WASHINGTON (AP) — Climate science has progressed so much that experts can accurately detect global warming's fingerprints on certain extreme weather events, such as a heat wave, according to a high-level scientific advisory panel.
For years scientists have given almost a rote response to the question of whether an instance of weird weather was from global warming, insisting that they can't attribute any single event to climate change. But "the science has advanced to the point that this is no longer true as an unqualified blanket statement," the National Academies of Sciences, Engineering and Medicine reported.
Starting in 2004, dozens of complex peer-reviewed studies found the odds of some extreme events — but by no means all — were goosed by man-made climate change. This new field of finding global warming fingerprints is scientifically valid, the academies said in a 163-page report released Friday. The private non-profit has advised the government on complex, science-oriented issues since the days of President Abraham Lincoln.
When it comes to heat waves, droughts, heavy rain and some other events, scientists who do rigorous research can say whether they was more likely or more severe because of man-made global warming, said academies report chairman David Titley, a Pennsylvania State University meteorology professor. And that matters.
"While we plan for climate, we live in weather," Titley, a retired Navy admiral, said in an interview. "These extremes are making climate real when in fact they are attributable to climate change."
Not all weird weather can be blamed with any degree of certainty on global warming, according to the report.
"For a certain class and type of event there is a human fingerprint," said report co-author Marshall Shepherd, a University of Georgia meteorology professor. The report says there is "high confidence" in studies looking for climate change connections between extreme hot and cold temperatures, such as the Russian heat wave of 2010. There's medium confidence in efforts trying to attribute droughts and extreme rainfall.
Hurricanes and other tropical cyclones, wildfires and severe thunderstorms are on the low end of the confidence range, the report found.
In some cases heat and lack of rain combine and the studies find a viable connection to global warming, such as in the recent four-year California drought and the drought that hit Syria and neighbors, Titley said.
"The fog of uncertainty that obscured the human role in individual events is finally lifting," said Princeton University professor Michael Oppenheimer. He wasn't part of the study, but is on the board of Climate Central, which manages a large climate attribution project.

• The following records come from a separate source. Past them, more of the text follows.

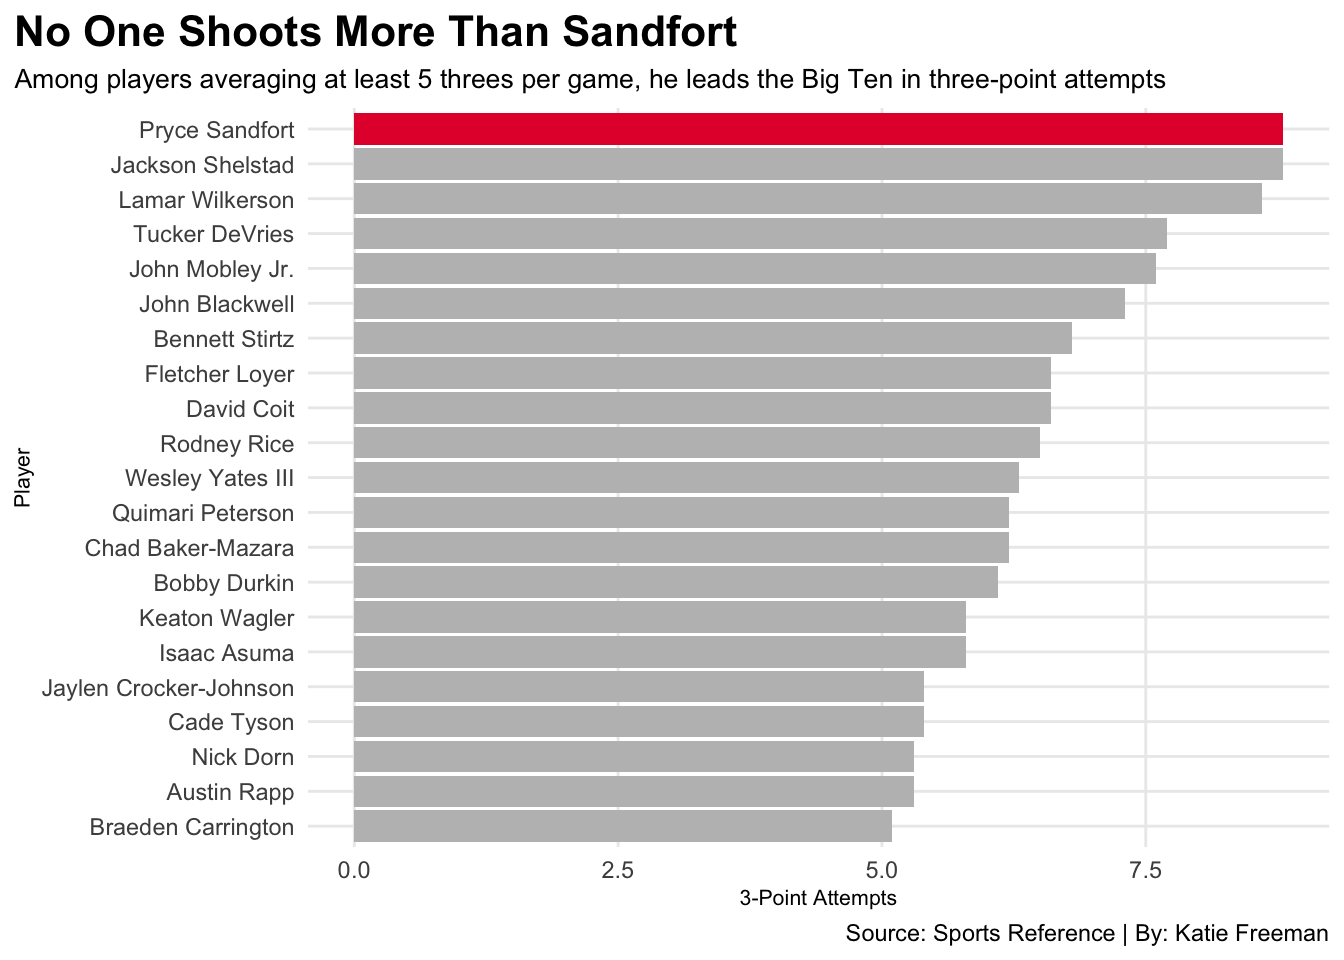
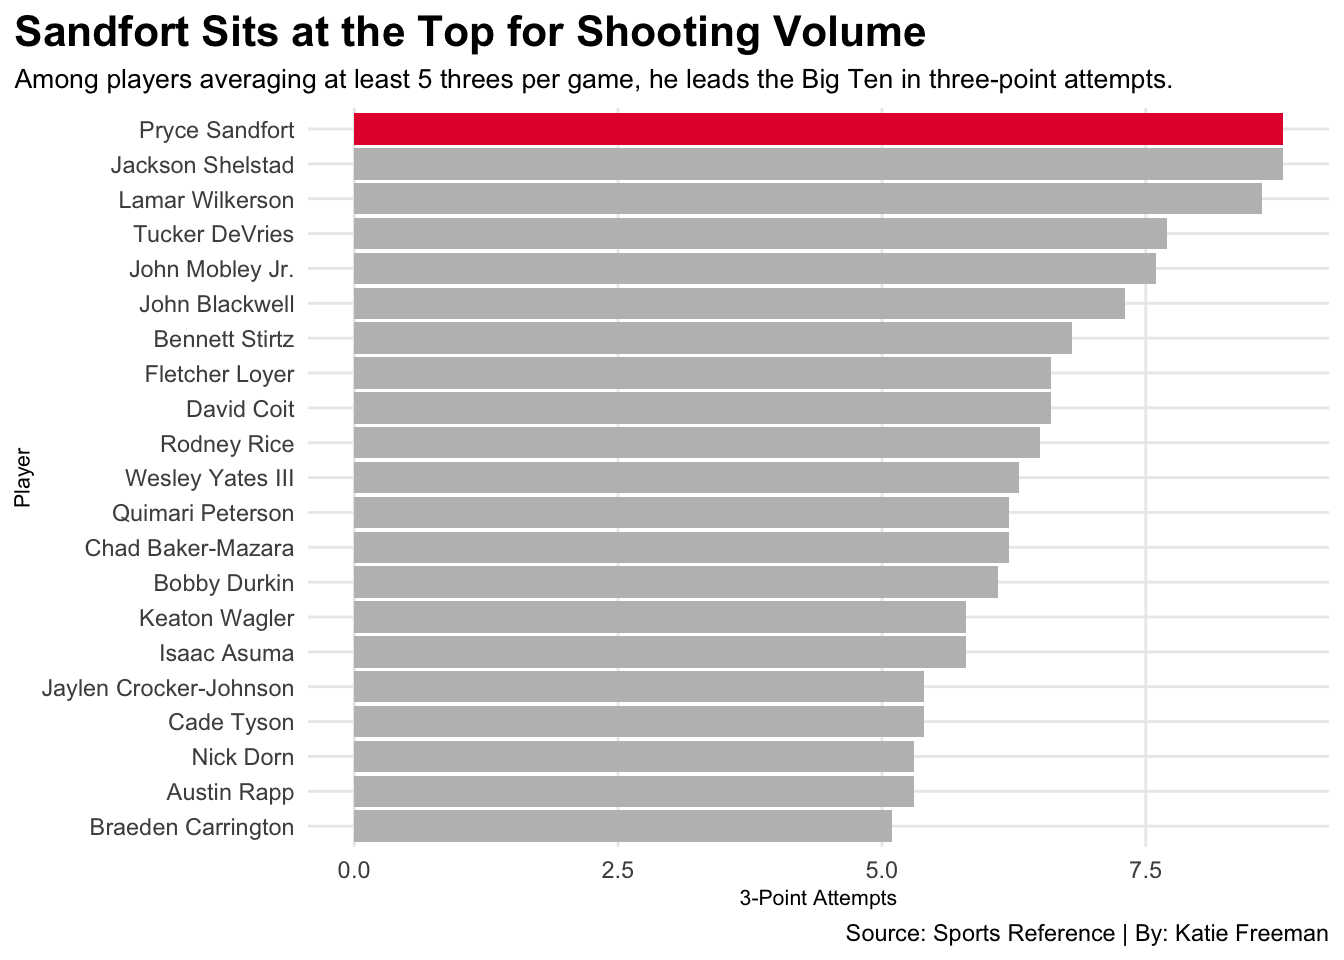
fixed a subtitle

Changed region(s): [[0.0, 0.0, 0.6875, 0.0625]]

diff --git a/posts/big-ten-husker-mens-basketball/index.html b/posts/big-ten-husker-mens-basketball/index.html
@@ -393,7 +393,7 @@ pre > code.sourceCode > span > a:first-child::before { text-decoration: underlin
 <span id="cb1-21"><a href="#cb1-21" aria-hidden="true" tabindex="-1"></a>    <span class="at">x=</span><span class="st">"Player"</span>, </span>
 <span id="cb1-22"><a href="#cb1-22" aria-hidden="true" tabindex="-1"></a>    <span class="at">y=</span><span class="st">"3-Point Attempts"</span>, </span>
 <span id="cb1-23"><a href="#cb1-23" aria-hidden="true" tabindex="-1"></a>    <span class="at">title=</span><span class="st">"Sandfort Sits at the Top for Shooting Volume"</span>,</span>
-<span id="cb1-24"><a href="#cb1-24" aria-hidden="true" tabindex="-1"></a>    <span class="at">subtitle=</span><span class="st">"Among players averaging at least 5 threes per game, he leads the Big Ten in three-point attempts"</span>, </span>
+<span id="cb1-24"><a href="#cb1-24" aria-hidden="true" tabindex="-1"></a>    <span class="at">subtitle=</span><span class="st">"Among players averaging at least 5 threes per game, he leads the Big Ten in three-point attempts."</span>, </span>
 <span id="cb1-25"><a href="#cb1-25" aria-hidden="true" tabindex="-1"></a>    <span class="at">caption=</span><span class="st">"Source: Sports Reference | By: Katie Freeman"</span></span>
 <span id="cb1-26"><a href="#cb1-26" aria-hidden="true" tabindex="-1"></a>    ) <span class="sc">+</span></span>
 <span id="cb1-27"><a href="#cb1-27" aria-hidden="true" tabindex="-1"></a>  <span class="fu">theme_minimal</span>() <span class="sc">+</span> </span>

diff --git a/index.html b/index.html
@@ -373,7 +373,7 @@ window.Quarto = {
 
 <div class="quarto-listing quarto-listing-container-default" id="listing-listing">
 <div class="list quarto-listing-default">
-<div class="quarto-post image-right" data-index="0" data-categories="YmlndGVuJTJDYmFza2V0YmFsbCUyQ2h1c2tlcnM=" data-listing-date-sort="1775797200000" data-listing-file-modified-sort="1775778417668" data-listing-date-modified-sort="NaN" data-listing-reading-time-sort="6" data-listing-word-count-sort="1009">
+<div class="quarto-post image-right" data-index="0" data-categories="YmlndGVuJTJDYmFza2V0YmFsbCUyQ2h1c2tlcnM=" data-listing-date-sort="1775797200000" data-listing-file-modified-sort="1775790185966" data-listing-date-modified-sort="NaN" data-listing-reading-time-sort="6" data-listing-word-count-sort="1009">
 <div class="thumbnail"><a href="./posts/big-ten-husker-mens-basketball/index.html" class="no-external">
 
 <img loading="lazy" src="./posts/big-ten-husker-mens-basketball/image.png" class="thumbnail-image">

Good attribution studies are based on what Titley calls a "three-legged stool" of observational records of decades of past events, detailed understanding of the physics that cause the weird weather itself, and sophisticated computer models that simulate the chances of the extreme event if there were no man-made, heat-trapping gases warming the atmosphere.
"It's just like an autopsy," said Martin Hoerling, a National Oceanic Atmospheric and Administration research meteorologist who has conducted several attribution studies, finding a climate change connection in some events and not finding a link in others. "We're following the data wherever it goes."
Titley said attribution studies are "based in physical science and statistics that don't value Republicans or Democrats. The ice just melts. This has nothing to do with politics."
These studies don't say an event was 100 percent caused by climate change. They usually say chances were increased by a certain fraction.
Katharine Hayhoe, a Texas Tech climate scientist who wasn't part of the study, praised the work: It is "very important to clarify to people how no event is black or white: No individual weather event can be said to be 'solely' human nor 'solely' natural any more. They are somewhere on the sliding scale between."
But other scientists don't like the idea of looking at single events.
Climate change caused by man "has fingerprints in every weather event we experience today," wrote Oklahoma University meteorology professor Jason Furtado, who wasn't part of the study. "Disentangling the contribution of climate change with natural variability for a single event is not fruitful or currently possible in my opinion."
Eventually, Titley hopes, the science of climate change fingerprint detecting will advance so that meteorologists can make testable forecasts of a certain number of extreme events in a season.